Eir NolsoeData Journalist
April 17, 2020, 1:45 PM UTC

Brits are making fewer trips to all types of food stores, but nearly a quarter say they’ve shopped more in corner shops since the lockdown

YouGov research shows that while over a third of Brits have shopped less frequently at their local corner shop since the lockdown came into effect three weeks ago, 23% have in fact used it more.

This is the largest uptick among all the shop types in the survey. The figures seem to support news reports of Brits turning to corner shops as supermarkets struggle to keep up with increased demand as a result of the coronavirus outbreak.

The second largest increase is in online groceries delivery despite many supermarkets turning new customers away. One in six Brits (16%) have bought groceries online more frequently since the lockdown, while a quarter have done it less than they normally would. This is the smallest net difference (-8) in the survey.

Supermarkets see the largest drop, with 61% of Brits saying they’ve been less frequently since the lockdown. Only one in eleven shoppers (9%) say they’ve made more trips than they otherwise would.

Two in five people (40%) also say they’ve used takeaway food services less while 9% have ordered takeaway food more often in the past three weeks.

Londoners’ habits differ to the rest of Britain

Londoners are more likely than other Brits to say they’ve shopped more frequently at various food stores and services. A quarter of people in the capital have had more takeaways since the lockdown than they normally would, compared with only 8% of other Brits – the largest difference across the categories.

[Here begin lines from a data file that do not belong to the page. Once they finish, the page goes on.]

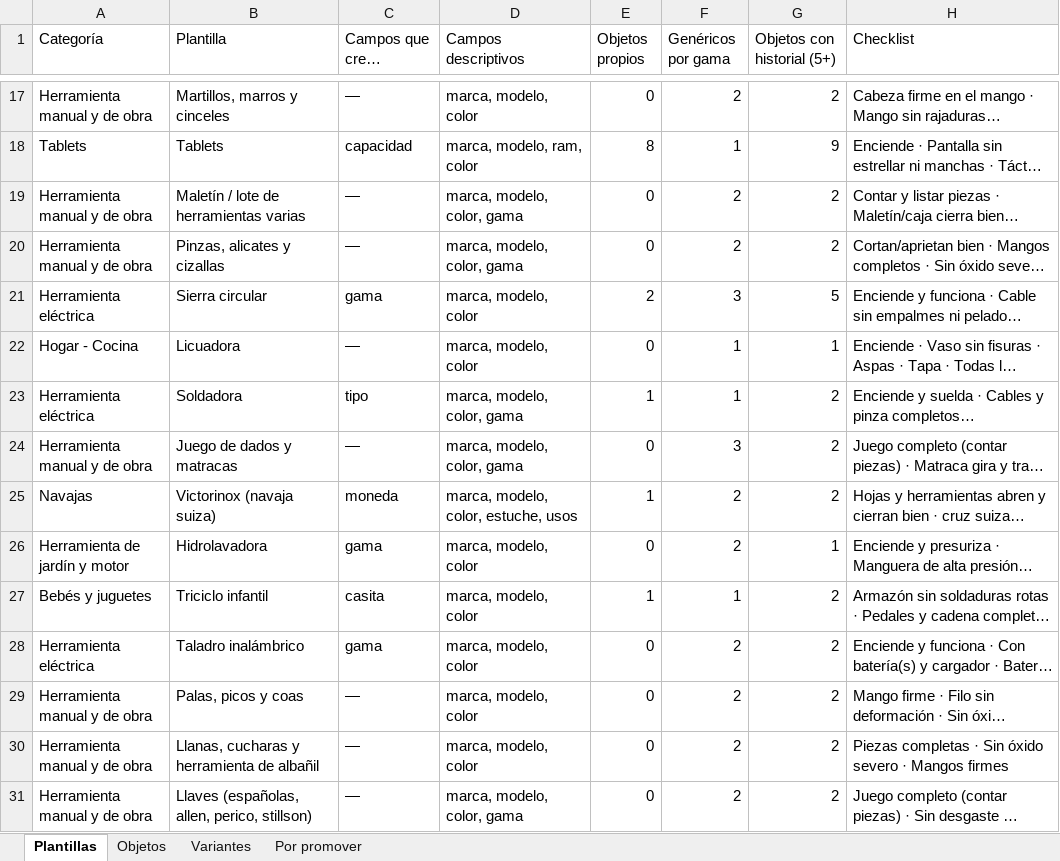
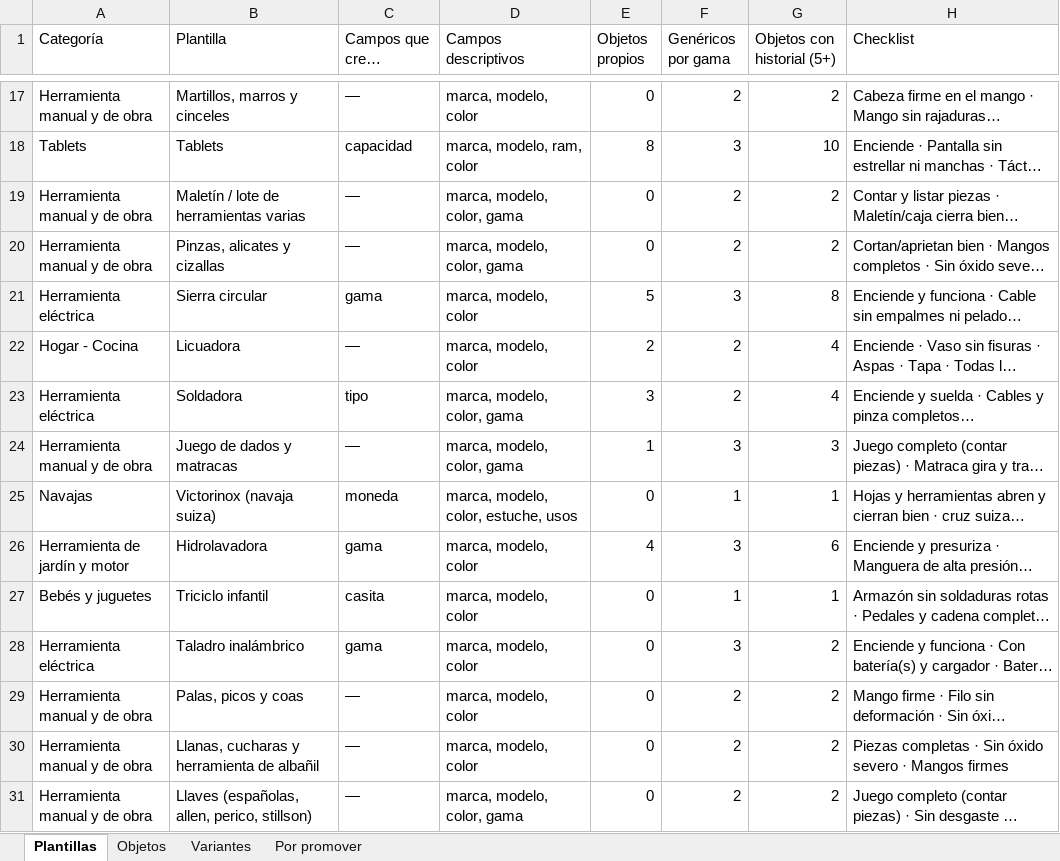
Before and after one commit to mendicantb/Maxi, an Excel workbook: reportes/maxi_pos_plantillas.xlsx, sheet Plantillas, drawn as a sheet; only a part is shown, gaps mark what is left out; long unchanged cells end in …; values as stored, in another font and other column widths than the file's, no borders; the diff covers the shown part only; the diff names each change by its address in the sheet, - before the commit and + after, or states it on an @@ line.

```diff
--- a/reportes/maxi_pos_plantillas.xlsx (sheet Plantillas)
+++ b/reportes/maxi_pos_plantillas.xlsx (sheet Plantillas)
-F18 (Genéricos por gama): 1
+F18 (Genéricos por gama): 3
-G18 (Objetos con historial (5+)): 9
+G18 (Objetos con historial (5+)): 10
-E21 (Objetos propios): 2
+E21 (Objetos propios): 5
-G21 (Objetos con historial (5+)): 5
+G21 (Objetos con historial (5+)): 8
-E22 (Objetos propios): 0
+E22 (Objetos propios): 2
-F22:F23 (Genéricos por gama): 1
+F22:F23 (Genéricos por gama): 2
-G22 (Objetos con historial (5+)): 1
+G22 (Objetos con historial (5+)): 4
-E23 (Objetos propios): 1
+E23 (Objetos propios): 3
-G23 (Objetos con historial (5+)): 2
+G23 (Objetos con historial (5+)): 4
-E24 (Objetos propios): 0
+E24 (Objetos propios): 1
-G24 (Objetos con historial (5+)): 2
+G24 (Objetos con historial (5+)): 3
-E25 (Objetos propios): 1
+E25 (Objetos propios): 0
-F25 (Genéricos por gama): 2
+F25 (Genéricos por gama): 1
-G25 (Objetos con historial (5+)): 2
+G25 (Objetos con historial (5+)): 1
-E26 (Objetos propios): 0
+E26 (Objetos propios): 4
-F26 (Genéricos por gama): 2
+F26 (Genéricos por gama): 3
-G26 (Objetos con historial (5+)): 1
+G26 (Objetos con historial (5+)): 6
-E27 (Objetos propios): 1
+E27 (Objetos propios): 0
-G27 (Objetos con historial (5+)): 2
+G27 (Objetos con historial (5+)): 1
-F28 (Genéricos por gama): 2
+F28 (Genéricos por gama): 3
```
Also changed, not shown: 120 edited cells elsewhere in this sheet, sheet Variantes, sheet Objetos, sheet Por promover, 8 other files.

One in six Londoners (16%) have shopped more at food markets since the lockdown, while among other Brits this figure is only 3%.

A higher number of people in the capital have also bought groceries online more frequently (24% of Londoners versus 14% of other Brits), shopped at supermarkets (18% versus 8%) and visited speciality food stores (10% versus 3%).

The only instances with little or no difference are ordering alcohol online (6% versus. 5%) and visiting the butcher or fishmonger more often (both 6%).  

Brits are generally less satisfied with their experiences of shopping online

People who have ordered groceries or alcohol online since the lockdown report a mixed experience, as supermarkets struggle to keep up with the increased demand.

Over half of online grocery shoppers (54%) say their experience of getting the items they wanted was negative while 40% say it was positive. A slightly higher number are also dissatisfied with the time spent queueing online (41% positive/46% negative), while the reactions to delivery speed similarly are mixed (47% positive/42% negative).

Online deliverers do well on precautions to prevent the spread of COVID-19. Three quarters of customers (75%) say their experience of this was positive, while 6% say it was negative.

Brits who have shopped in supermarkets since the lockdown are generally more content. But many have also struggled to get the items they needed, with 39% saying they had a negative experience while a small majority were content (57%).

Despite many supermarkets enforcing one-in-one-out policies, a majority of British shoppers (72%) say their experience of queueing since the lockdown has been positive, while 24% say it has been negative.

Supermarket customers are happy with the measures stores are taking to prevent the spread of coronavirus (84% positive versus 12% negative). But over a third say their experience of other shoppers respecting social distancing rules has been negative.

See the full results here